Items listed in a dataset:
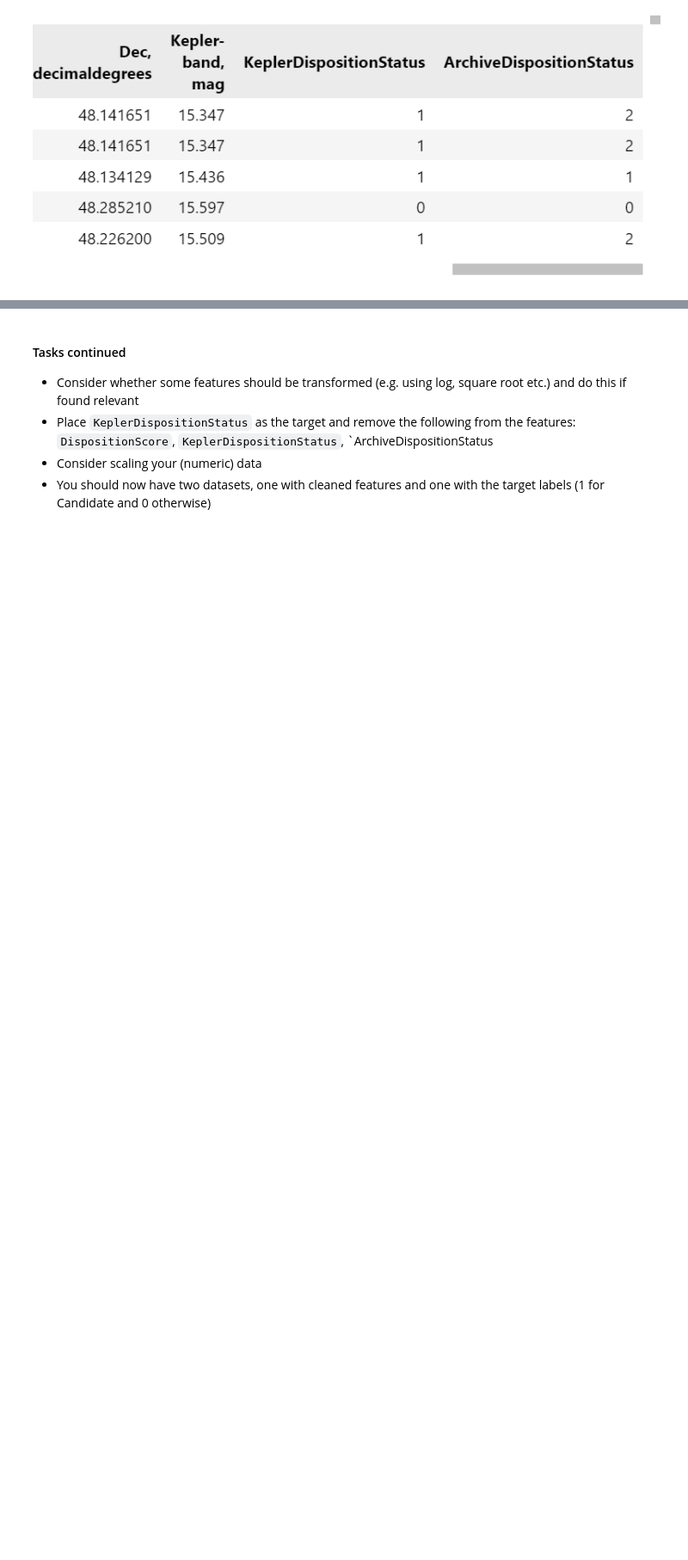
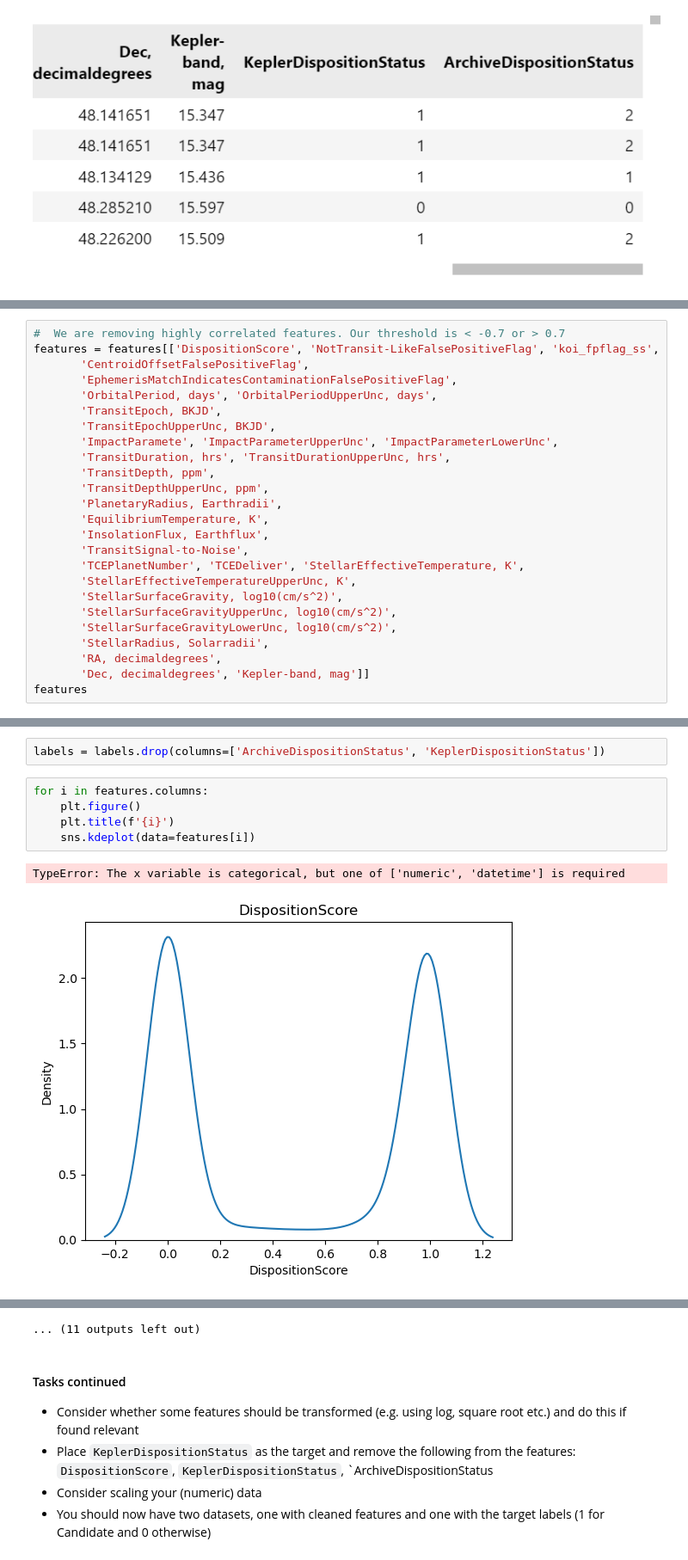
Before and after one commit to michaelbui99/mal-assignment-2, a Jupyter notebook: 2. Preprocessing and Feature Engineering - Detecting Exoplanets.ipynb, the cells around one changed output, grey strips where cells are left out. Shown at 86% size. Drawn from its saved outputs; the diff is of its cells as text; blank space fills up the shorter version.

```diff
--- a/2. Preprocessing and Feature Engineering - Detecting Exoplanets.ipynb
+++ b/2. Preprocessing and Feature Engineering - Detecting Exoplanets.ipynb
@@ -395,0 +508,25 @@ Name: count, dtype: int64
+# %%
+#  We are removing highly correlated features. Our threshold is < -0.7 or > 0.7
+features = features[['DispositionScore', 'NotTransit-LikeFalsePositiveFlag', 'koi_fpflag_ss',
+       'CentroidOffsetFalsePositiveFlag',
+       'EphemerisMatchIndicatesContaminationFalsePositiveFlag',
+       'OrbitalPeriod, days', 'OrbitalPeriodUpperUnc, days',
+       'TransitEpoch, BKJD',
+       'TransitEpochUpperUnc, BKJD',
+       'ImpactParamete', 'ImpactParameterUpperUnc', 'ImpactParameterLowerUnc',
+       'TransitDuration, hrs', 'TransitDurationUpperUnc, hrs',
+       'TransitDepth, ppm',
+       'TransitDepthUpperUnc, ppm',
+       'PlanetaryRadius, Earthradii',
+       'EquilibriumTemperature, K',
+       'InsolationFlux, Earthflux',
+       'TransitSignal-to-Noise',
+       'TCEPlanetNumber', 'TCEDeliver', 'StellarEffectiveTemperature, K',
+       'StellarEffectiveTemperatureUpperUnc, K',
+       'StellarSurfaceGravity, log10(cm/s^2)',
+       'StellarSurfaceGravityUpperUnc, log10(cm/s^2)',
+       'StellarSurfaceGravityLowerUnc, log10(cm/s^2)',
+       'StellarRadius, Solarradii',
+       'RA, decimaldegrees',
+       'Dec, decimaldegrees', 'Kepler-band, mag']]
+features
@@ -395,0 +562,10 @@ Name: count, dtype: int64
+# %%
+labels = labels.drop(columns=['ArchiveDispositionStatus', 'KeplerDispositionStatus'])
+# %%
+for i in features.columns:
+    plt.figure()
+    plt.title(f'{i}')
+    sns.kdeplot(data=features[i])
+# %% [output]
+TypeError: The x variable is categorical, but one of ['numeric', 'datetime'] is required
+[figure, added]
@@ -396,3 +582,4 @@ Name: count, dtype: int64
+... (11 outputs left out)
 # %% [markdown]
 #### Tasks continued
 -  Consider whether some features should be transformed (e.g. using log, square root etc.) and do this if found relevant
```
Also changed, not shown: parts of 18 cells of this notebook.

## EXERCISE GOAL:
Copy the entries exactly. Leave the pictures out.

## SOLVED EXERCISE:
Before and after one commit to michaelbui99/mal-assignment-2, a Jupyter notebook: 2. Preprocessing and Feature Engineering - Detecting Exoplanets.ipynb, the cells around one changed output, grey strips where cells are left out. Shown at 86% size. Drawn from its saved outputs; the diff is of its cells as text; blank space fills up the shorter version.

```diff
--- a/2. Preprocessing and Feature Engineering - Detecting Exoplanets.ipynb
+++ b/2. Preprocessing and Feature Engineering - Detecting Exoplanets.ipynb
@@ -395,0 +508,25 @@ Name: count, dtype: int64
+# %%
+#  We are removing highly correlated features. Our threshold is < -0.7 or > 0.7
+features = features[['DispositionScore', 'NotTransit-LikeFalsePositiveFlag', 'koi_fpflag_ss',
+       'CentroidOffsetFalsePositiveFlag',
+       'EphemerisMatchIndicatesContaminationFalsePositiveFlag',
+       'OrbitalPeriod, days', 'OrbitalPeriodUpperUnc, days',
+       'TransitEpoch, BKJD',
+       'TransitEpochUpperUnc, BKJD',
+       'ImpactParamete', 'ImpactParameterUpperUnc', 'ImpactParameterLowerUnc',
+       'TransitDuration, hrs', 'TransitDurationUpperUnc, hrs',
+       'TransitDepth, ppm',
+       'TransitDepthUpperUnc, ppm',
+       'PlanetaryRadius, Earthradii',
+       'EquilibriumTemperature, K',
+       'InsolationFlux, Earthflux',
+       'TransitSignal-to-Noise',
+       'TCEPlanetNumber', 'TCEDeliver', 'StellarEffectiveTemperature, K',
+       'StellarEffectiveTemperatureUpperUnc, K',
+       'StellarSurfaceGravity, log10(cm/s^2)',
+       'StellarSurfaceGravityUpperUnc, log10(cm/s^2)',
+       'StellarSurfaceGravityLowerUnc, log10(cm/s^2)',
+       'StellarRadius, Solarradii',
+       'RA, decimaldegrees',
+       'Dec, decimaldegrees', 'Kepler-band, mag']]
+features
@@ -395,0 +562,10 @@ Name: count, dtype: int64
+# %%
+labels = labels.drop(columns=['ArchiveDispositionStatus', 'KeplerDispositionStatus'])
+# %%
+for i in features.columns:
+    plt.figure()
+    plt.title(f'{i}')
+    sns.kdeplot(data=features[i])
+# %% [output]
+TypeError: The x variable is categorical, but one of ['numeric', 'datetime'] is required
+[figure, added]
@@ -396,3 +582,4 @@ Name: count, dtype: int64
+... (11 outputs left out)
 # %% [markdown]
 #### Tasks continued
 -  Consider whether some features should be transformed (e.g. using log, square root etc.) and do this if found relevant
```
Also changed, not shown: parts of 18 cells of this notebook.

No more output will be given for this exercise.